[DATA FOR REVIEW — start]

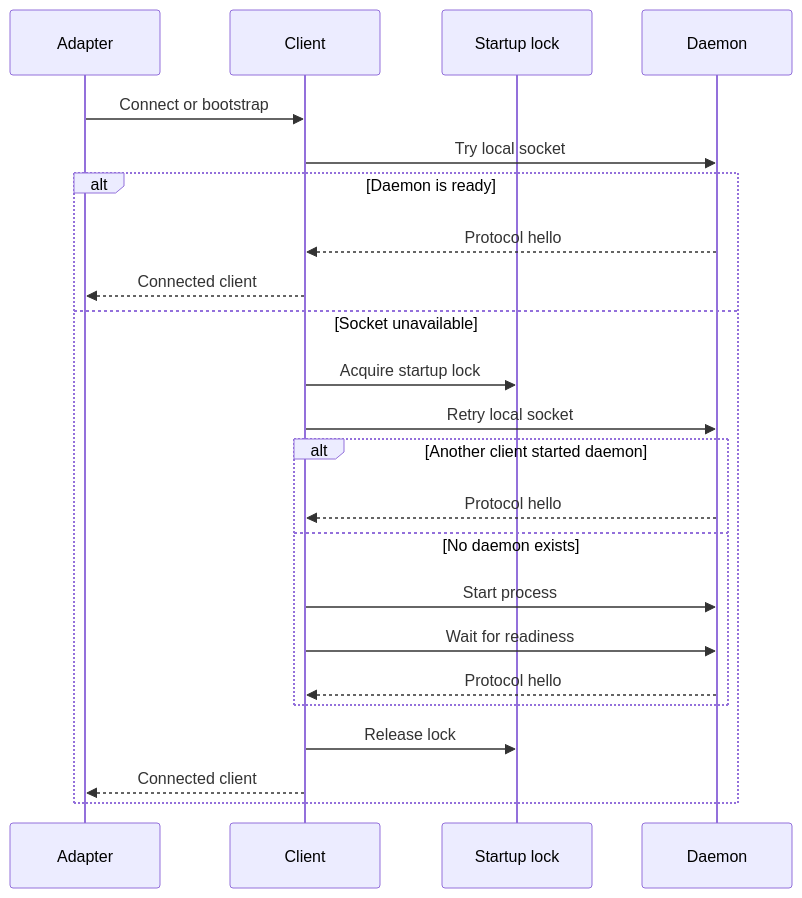
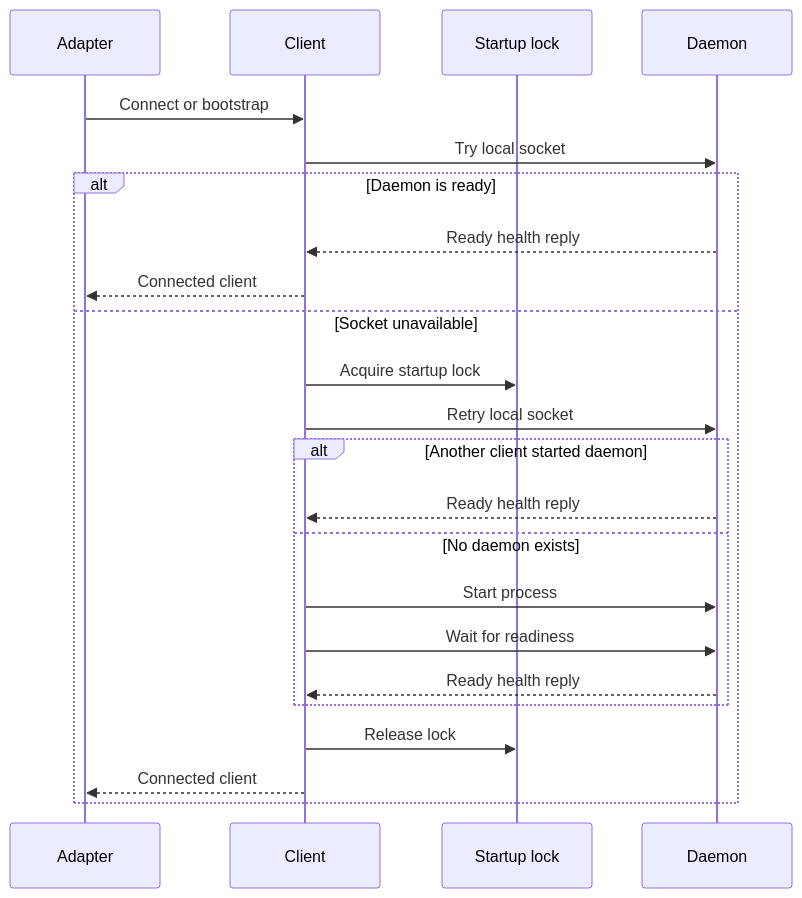
One commit to y0tsy/intention-relay changed the first of 2 diagrams in docs/intention-relay/architecture/03-daemon-transport-and-adapters.md. Above: the diagram before and after it, drawn with Mermaid. The commit also changed other lines of this file and 288 other files, not shown here.

````diff
--- a/docs/intention-relay/architecture/03-daemon-transport-and-adapters.md
+++ b/docs/intention-relay/architecture/03-daemon-transport-and-adapters.md
@@ -136,26 +130,26 @@
 ```mermaid
 sequenceDiagram
   participant AD as Adapter
   participant CL as Client
   participant LK as Startup lock
   participant DM as Daemon
 
   AD->>CL: Connect or bootstrap
   CL->>DM: Try local socket
   alt Daemon is ready
-    DM-->>CL: Protocol hello
+    DM-->>CL: Ready health reply
     CL-->>AD: Connected client
   else Socket unavailable
     CL->>LK: Acquire startup lock
     CL->>DM: Retry local socket
     alt Another client started daemon
-      DM-->>CL: Protocol hello
+      DM-->>CL: Ready health reply
     else No daemon exists
       CL->>DM: Start process
       CL->>DM: Wait for readiness
-      DM-->>CL: Protocol hello
+      DM-->>CL: Ready health reply
     end
     CL->>LK: Release lock
     CL-->>AD: Connected client
   end
 ```
````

[DATA FOR REVIEW — finish]

WHAT THE EXERCISE ASKS =
In full and without any pictures, print the listing above exactly.

TASK OUTPUT =
One commit to y0tsy/intention-relay changed the first of 2 diagrams in docs/intention-relay/architecture/03-daemon-transport-and-adapters.md. Above: the diagram before and after it, drawn with Mermaid. The commit also changed other lines of this file and 288 other files, not shown here.

````diff
--- a/docs/intention-relay/architecture/03-daemon-transport-and-adapters.md
+++ b/docs/intention-relay/architecture/03-daemon-transport-and-adapters.md
@@ -136,26 +130,26 @@
 ```mermaid
 sequenceDiagram
   participant AD as Adapter
   participant CL as Client
   participant LK as Startup lock
   participant DM as Daemon
 
   AD->>CL: Connect or bootstrap
   CL->>DM: Try local socket
   alt Daemon is ready
-    DM-->>CL: Protocol hello
+    DM-->>CL: Ready health reply
     CL-->>AD: Connected client
   else Socket unavailable
     CL->>LK: Acquire startup lock
     CL->>DM: Retry local socket
     alt Another client started daemon
-      DM-->>CL: Protocol hello
+      DM-->>CL: Ready health reply
     else No daemon exists
       CL->>DM: Start process
       CL->>DM: Wait for readiness
-      DM-->>CL: Protocol hello
+      DM-->>CL: Ready health reply
     end
     CL->>LK: Release lock
     CL-->>AD: Connected client
   end
 ```
````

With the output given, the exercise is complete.